Is there any concern over the new B.C. liquor laws violating trade obligations with the U.S.?

Ewert-Johns: Yes, trade agreements are supposed to promote equal access and treatment. Recent commentary on B.C.’s new liquor laws (pricing and shelf placement) could be perceived as discriminatory which would then result in a non-tariff trade barrier complaint.
Has NAFTA actually weakened a particular country’s economy?

Blank: Again, think about NAFTA not just as free trade, but what I call North American production. It has weakened the less efficient parts of every economy and resulted in regional changes. We can see that most in Mexico where the lack of flexibility in the economy has meant that the economy north of Mexico City has become much more integrated into the North American economy, where south of Mexico City has suffered due to the lack of education, transportation and cultural institutions that would make the transition to modernity easier. So sure the less efficient parts of our economies have suffered, but in a sense that’s what growth is all about.
Is there a need to re-evaluate NAFTA and to make some amendments to the agreement to reflect the reality of today’s trade between the three countries?
Watt: Certainly it never hurts to re-examine trade agreements that have been around a long time. Right now we’re looking at a European trade agreement and you’ve got intellectual property rights, issues related to the Internet and a number of those issues which would not necessarily have been captured in the NAFTA negotiations. In the CETA agreement, (Comprehensive Economic and Trade Agreement between Canada and the European Union) one of the signature aspects was how to treat foreign direct investment in a domestic economy so we could encourage more foreign direct investment. So, certainly I think there are avenues where there’s been progress relative to where we would have been when NAFTA was originally negotiated that could use some sprucing up.

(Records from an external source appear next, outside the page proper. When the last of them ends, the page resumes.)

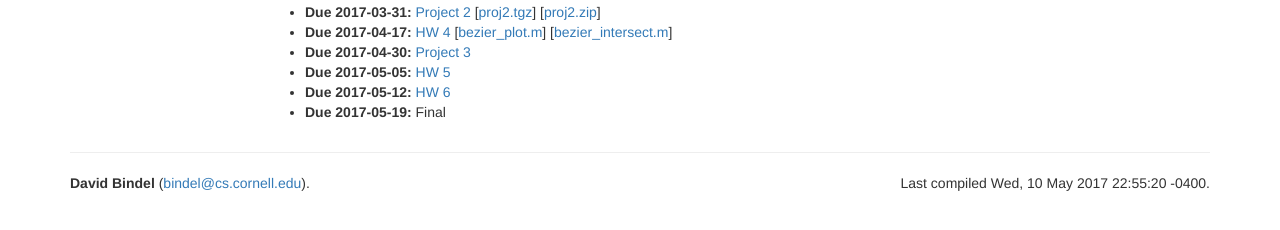
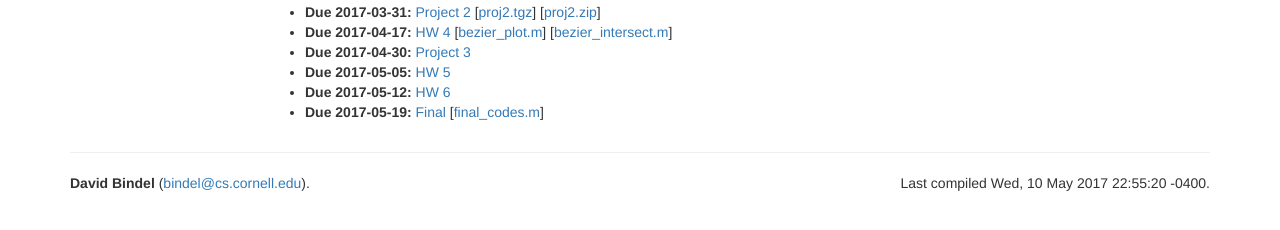
Before and after one commit to dbindel/cs4220-s17, a Jekyll site: the page built from web/assignments.html, in a window 1280 px wide. Shown: the part 308-538 px from the top of the page. Built offline with Jekyll 4.4.1, drawn with Linux system fonts in a browser that asks for light colours; nearby versions of some CDN libraries.

Commit message:
Added final.

```diff
--- a/web/_data/hw.yml
+++ b/web/_data/hw.yml
@@ -47,3 +47,5 @@
 -
   desc: Final
   due: 2017-05-19
+  file: final
+  support: [final_codes.m]
```
Also changed, not shown: 3 other files.
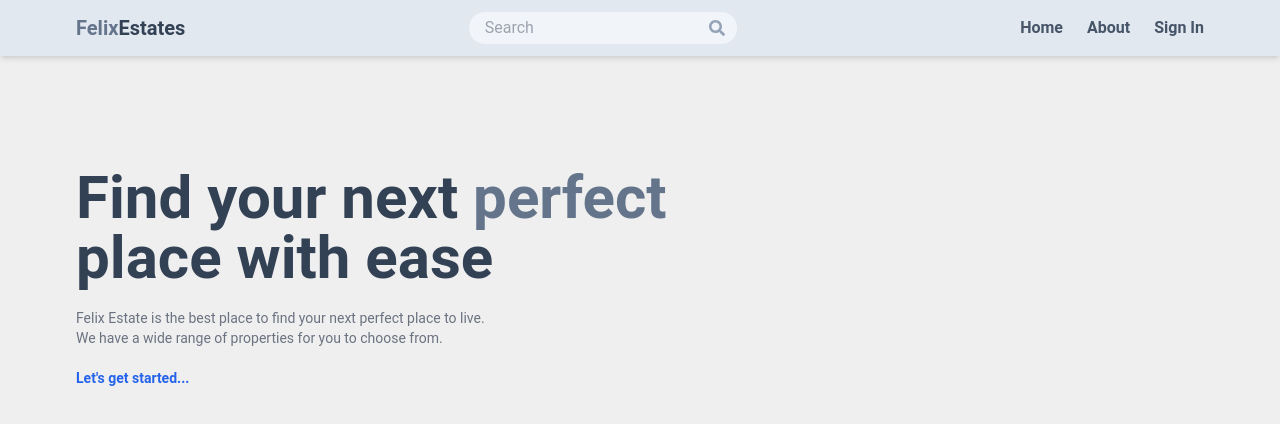
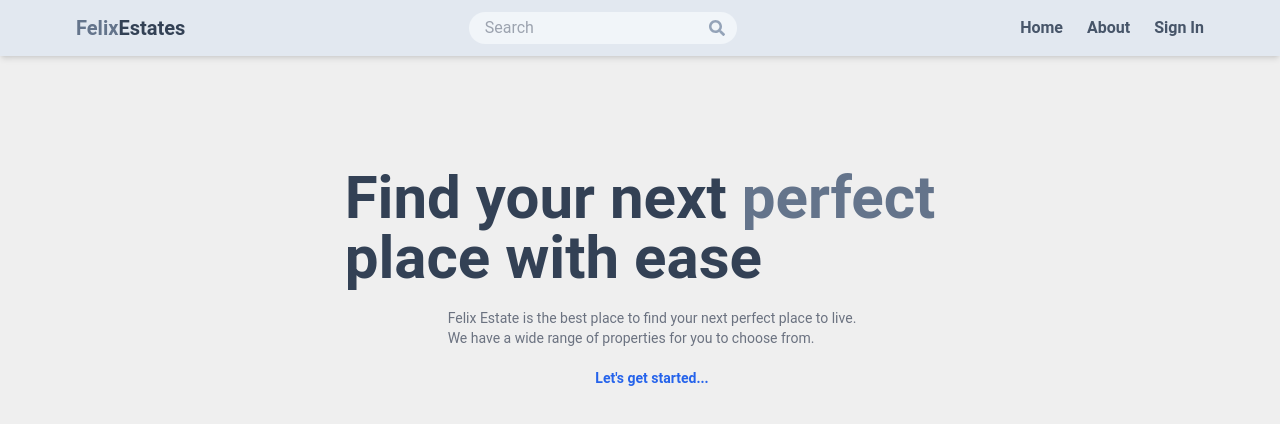
Before and after one commit to Helix1579/MERN, a React (Create React App) app in the folder client/: page / in a window 1280 px wide. Shown: the top 424 px of the page. Built offline with nearby package versions, Linux system fonts and the light colour scheme; no server answers.

Commit message:
Header fixed

```diff
--- a/client/src/Components/Header.jsx
+++ b/client/src/Components/Header.jsx
@@ -30,15 +30,17 @@ const Header = () => {
     return (
         <header
             className='bg-slate-200
-                shadow-md'
+                shadow-md
+                w-full z-50
+                sticky top-0
+                inset-x-0'
         >
             <div
                 className='flex
                 justify-between
                 items-center
                 max-w-6xl
-                p-3
-                mx-auto'
+                p-3 mx-auto'
             >
                 <Link to='/'>
                     <h1
--- a/client/src/Pages/Home.jsx
+++ b/client/src/Pages/Home.jsx
@@ -7,6 +7,7 @@ import 'swiper/css/bundle';
 import axios from 'axios';
 import ListingItem from '../Components/ListingItem';
 import { RxDoubleArrowRight } from 'react-icons/rx';
+import Header from '../Components/Header';
 
 const Home = () => {
     const [OfferListings, setOfferListings] = useState([]);
@@ -71,15 +72,18 @@ const Home = () => {
         SaleListingData();
         RentListingData();
     }, []);
+
     return (
-        <div className=''>
+        <div>
+            {/* <Header /> */}
             {/* top */}
             <div
                 className='flex
                 flex-col
+                items-center
                 gap-5 p-28
-                px-3 max-w-6xl
-                mx-auto'
+                mx-auto
+                px-3 max-w-6xl'
             >
                 <h1
                     className='text-slate-700
@@ -94,6 +98,7 @@ const Home = () => {
 
                 <div
                     className='text-gray-500
+                    pl-6
                     text-sm
                     sm:text-sm'
                 >
@@ -107,6 +112,7 @@ const Home = () => {
                     to={'/search'}
                     className='text-sm
                     sm:text-sm
+                    pl-6
                     text-blue-600
                     font-bold
                     hover:underline'
```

Ewert-Johns: Yes, NAFTA is 20 years old. In the intervening period, Canada has signed many new trade agreements and each one has advanced text to be more suited to the economy of today. NAFTA needs to be revisited in order to address long-standing issues in government procurement, regulatory harmonization and improved labour mobility. These are all areas that the new Canada-Europe agreement addresses. Furthermore, NAFTA needs to be adjusted to include the services trade.